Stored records

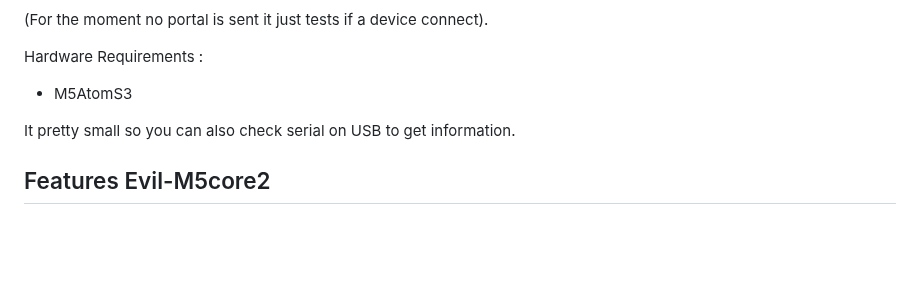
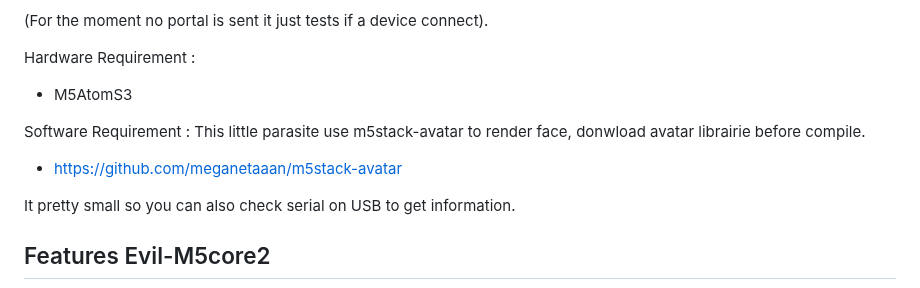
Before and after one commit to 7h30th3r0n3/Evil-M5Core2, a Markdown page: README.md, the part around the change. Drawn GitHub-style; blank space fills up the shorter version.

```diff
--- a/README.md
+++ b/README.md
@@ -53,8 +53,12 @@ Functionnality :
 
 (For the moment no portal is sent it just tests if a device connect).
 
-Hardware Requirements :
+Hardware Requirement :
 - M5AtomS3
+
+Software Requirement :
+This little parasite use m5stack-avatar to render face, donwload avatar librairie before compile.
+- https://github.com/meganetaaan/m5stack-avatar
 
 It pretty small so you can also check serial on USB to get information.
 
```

==

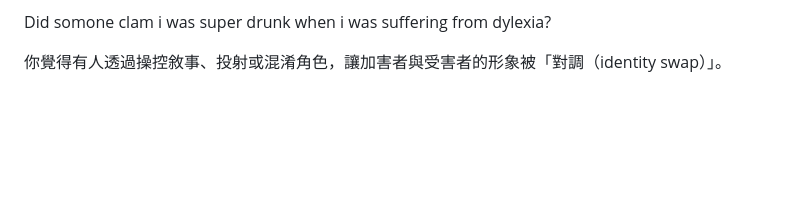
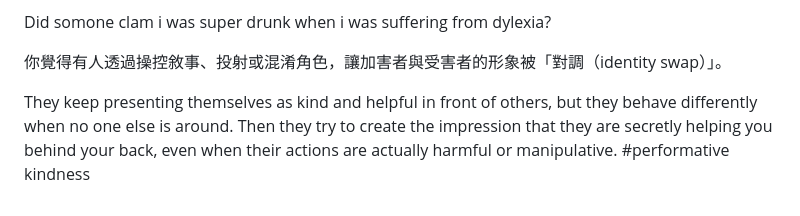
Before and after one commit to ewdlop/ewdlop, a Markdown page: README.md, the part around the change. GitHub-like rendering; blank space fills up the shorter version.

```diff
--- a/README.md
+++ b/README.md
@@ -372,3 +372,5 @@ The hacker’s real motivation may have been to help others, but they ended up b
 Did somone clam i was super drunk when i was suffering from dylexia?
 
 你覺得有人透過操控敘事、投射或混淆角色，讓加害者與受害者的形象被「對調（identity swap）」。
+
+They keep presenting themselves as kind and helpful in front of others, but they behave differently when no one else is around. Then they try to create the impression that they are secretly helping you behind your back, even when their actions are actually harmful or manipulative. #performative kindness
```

### Problem statement
Find the lines above that contain the word "around" and collect them.

### Response to this task
Before and after one commit to 7h30th3r0n3/Evil-M5Core2, a Markdown page: README.md, the part around the change. Drawn GitHub-style; blank space fills up the shorter version.
Before and after one commit to ewdlop/ewdlop, a Markdown page: README.md, the part around the change. GitHub-like rendering; blank space fills up the shorter version.
+They keep presenting themselves as kind and helpful in front of others, but they behave differently when no one else is around. Then they try to create the impression that they are secretly helping you behind your back, even when their actions are actually harmful or manipulative. #performative kindness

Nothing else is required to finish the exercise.